**What is being asked:**
Count the lines in the listing below that hold the string "Normal". Reply with the number alone.

**Extracted material:**

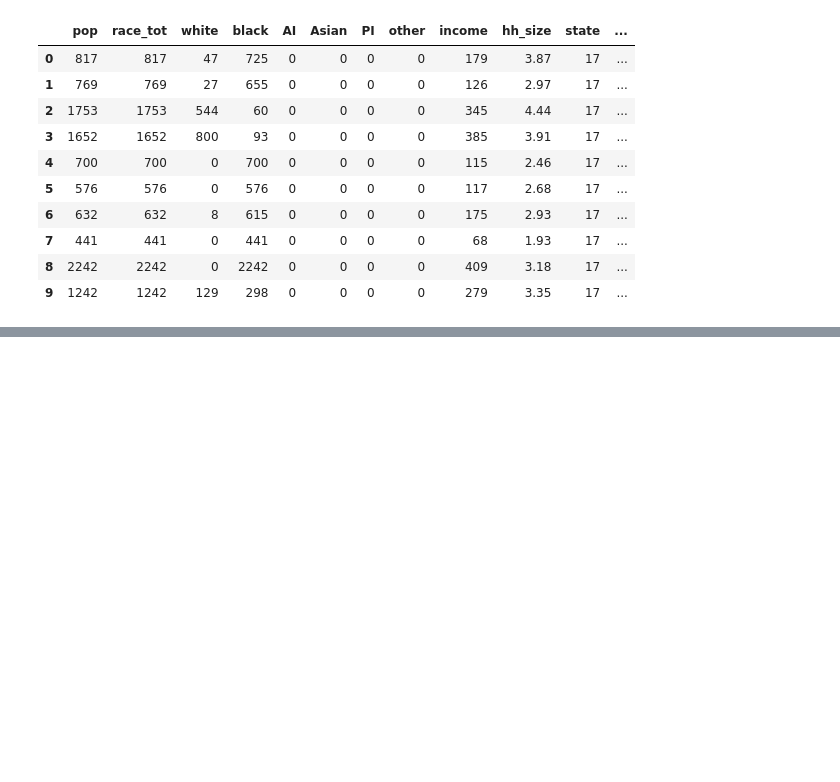
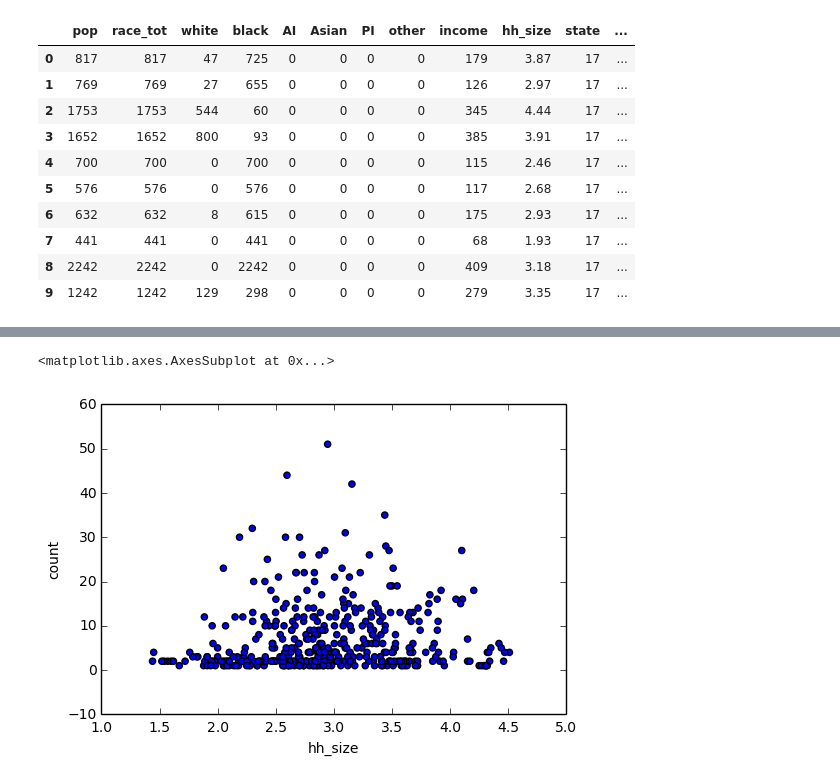
Before and after one commit to joan-wang/Machine-Learning, a Jupyter notebook: hw1/HW1.ipynb, the cells around one changed output, grey strips where cells are left out. Cells and saved outputs as stored; diff of their text form; code cells hidden in the pictures; blank space fills up the shorter version.

```diff
--- a/hw1/HW1.ipynb
+++ b/hw1/HW1.ipynb
@@ -427,0 +531,8 @@ sanitation = sanitation.merge(output_df, left_on='fips_codes', right_on='full',
+# %%
+# Buildings descriptive statistics at tract level - by avg hh_size of tract
+build_tract.plot(kind='scatter', x='hh_size', y='count')
+
+# Observation: no clear relationship between household size and number of buildings reports
+# %% [output]
+<matplotlib.axes.AxesSubplot at 0x...>
+[figure, added]
```
Also changed, not shown: parts of 33 cells of this notebook.
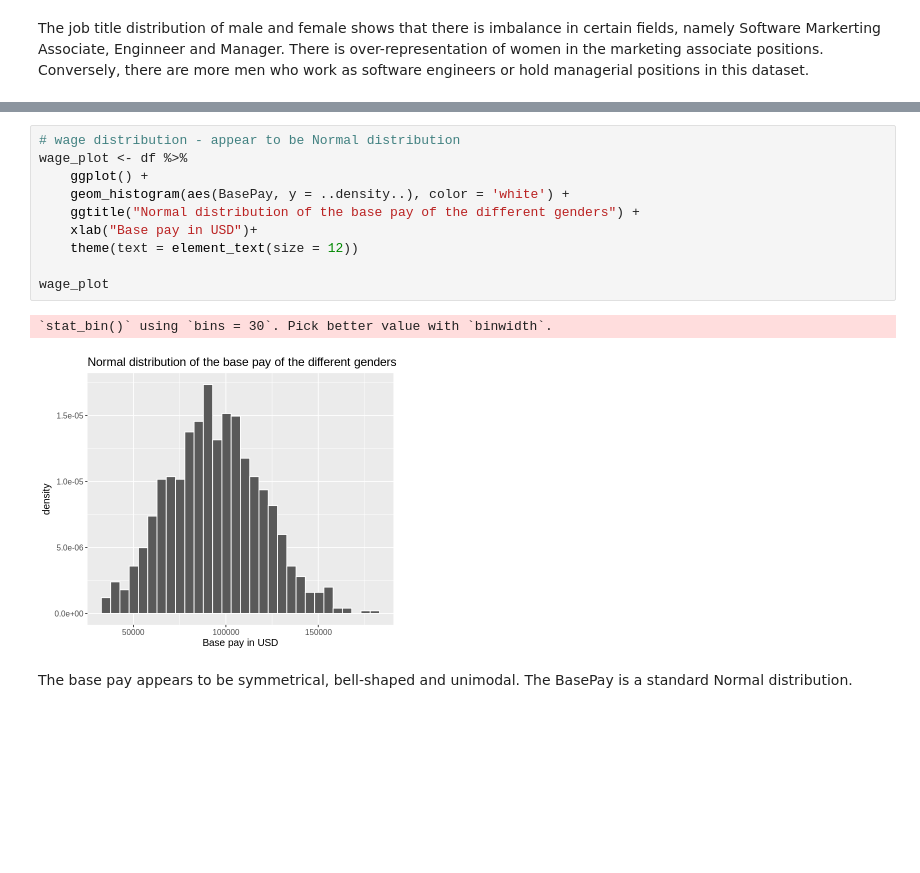
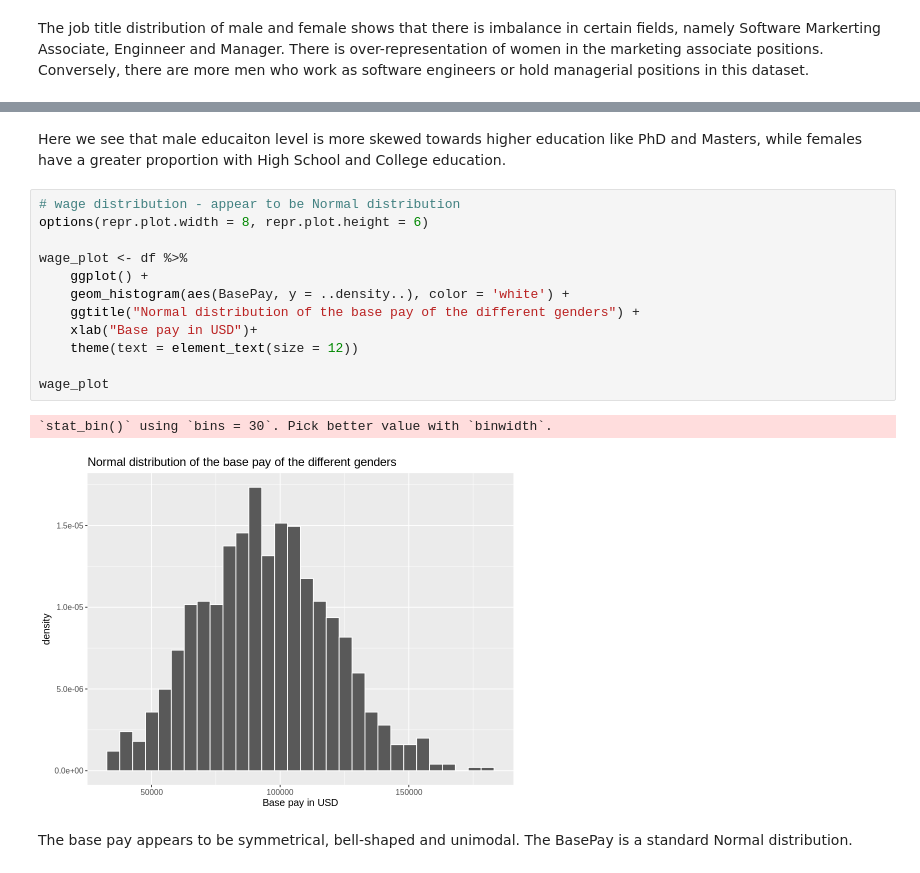
Before and after one commit to kristennli/stat201, a Jupyter notebook: Project Proposal.ipynb, the cells around one changed output, grey strips where cells are left out. Cells and saved outputs as stored; diff of their text form; blank space fills up the shorter version.

```diff
--- a/Project Proposal.ipynb
+++ b/Project Proposal.ipynb
@@ -233,16 +274,20 @@ The education distribution shows that females and males are balanced among the f
+# %% [markdown]
+Here we see that male educaiton level is more skewed towards higher education like PhD and Masters, while females have a greater proportion with High School and College education.
 # %%
 # wage distribution - appear to be Normal distribution
+options(repr.plot.width = 8, repr.plot.height = 6)
+
 wage_plot <- df %>%
     ggplot() +
     geom_histogram(aes(BasePay, y = ..density..), color = 'white') +
     ggtitle("Normal distribution of the base pay of the different genders") +
     xlab("Base pay in USD")+
     theme(text = element_text(size = 12))
 
 wage_plot
 # %% [output]
 `stat_bin()` using `bins = 30`. Pick better value with `binwidth`.
-[figure, old version]
+[figure, new version]
 # %% [markdown]
 The base pay appears to be symmetrical, bell-shaped and unimodal. The BasePay is a standard Normal distribution.
 # %% [markdown]
```
Also changed, not shown: parts of 7 cells of this notebook.
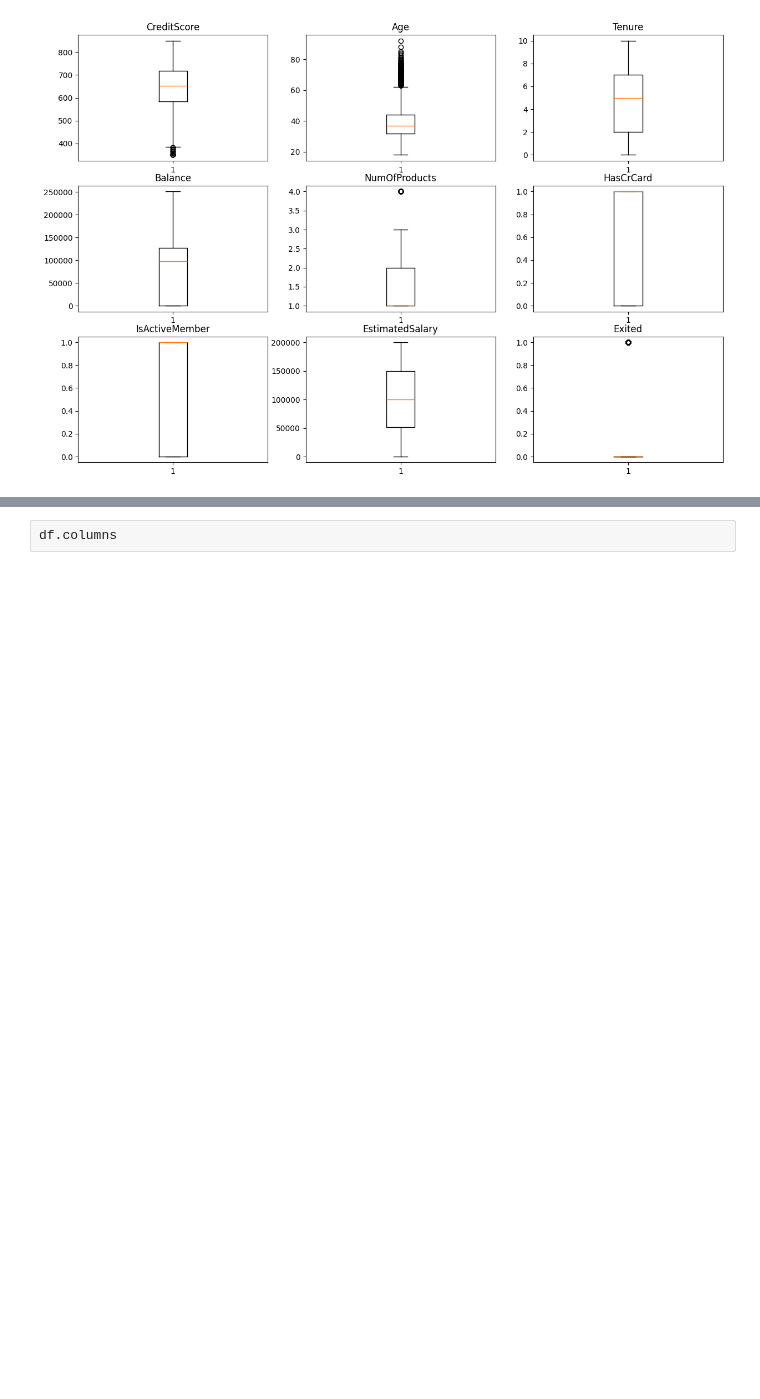
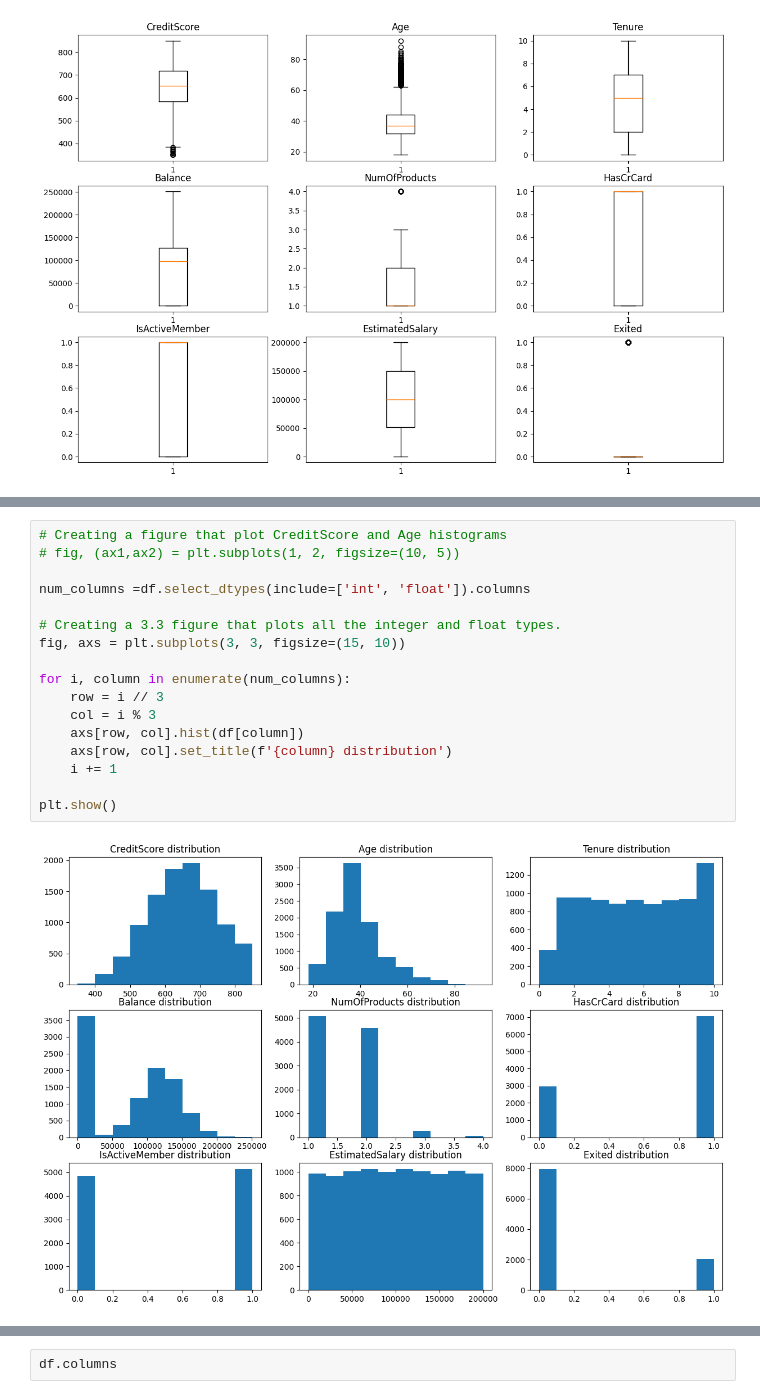
Before and after one commit to jmhrivera/project_09_ML_Bank_Customer_Churn_Prediction, a Jupyter notebook: betabank.ipynb, the cells around one changed output, grey strips where cells are left out. Saved outputs shown, nothing was run; the diff lists cells and outputs as text; blank space fills up the shorter version.

```diff
--- a/betabank.ipynb
+++ b/betabank.ipynb
@@ -202,0 +232,19 @@ plt.show()
+# %%
+# Creating a figure that plot CreditScore and Age histograms
+# fig, (ax1,ax2) = plt.subplots(1, 2, figsize=(10, 5))
+
+num_columns =df.select_dtypes(include=['int', 'float']).columns
+
+# Creating a 3.3 figure that plots all the integer and float types.
+fig, axs = plt.subplots(3, 3, figsize=(15, 10))
+
+for i, column in enumerate(num_columns):
+    row = i // 3
+    col = i % 3
+    axs[row, col].hist(df[column])
+    axs[row, col].set_title(f'{column} distribution')
+    i += 1
+
+plt.show()
+# %% [output]
+[figure, added]
```
Also changed, not shown: parts of 12 cells of this notebook.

**Answer for this exercise:**
3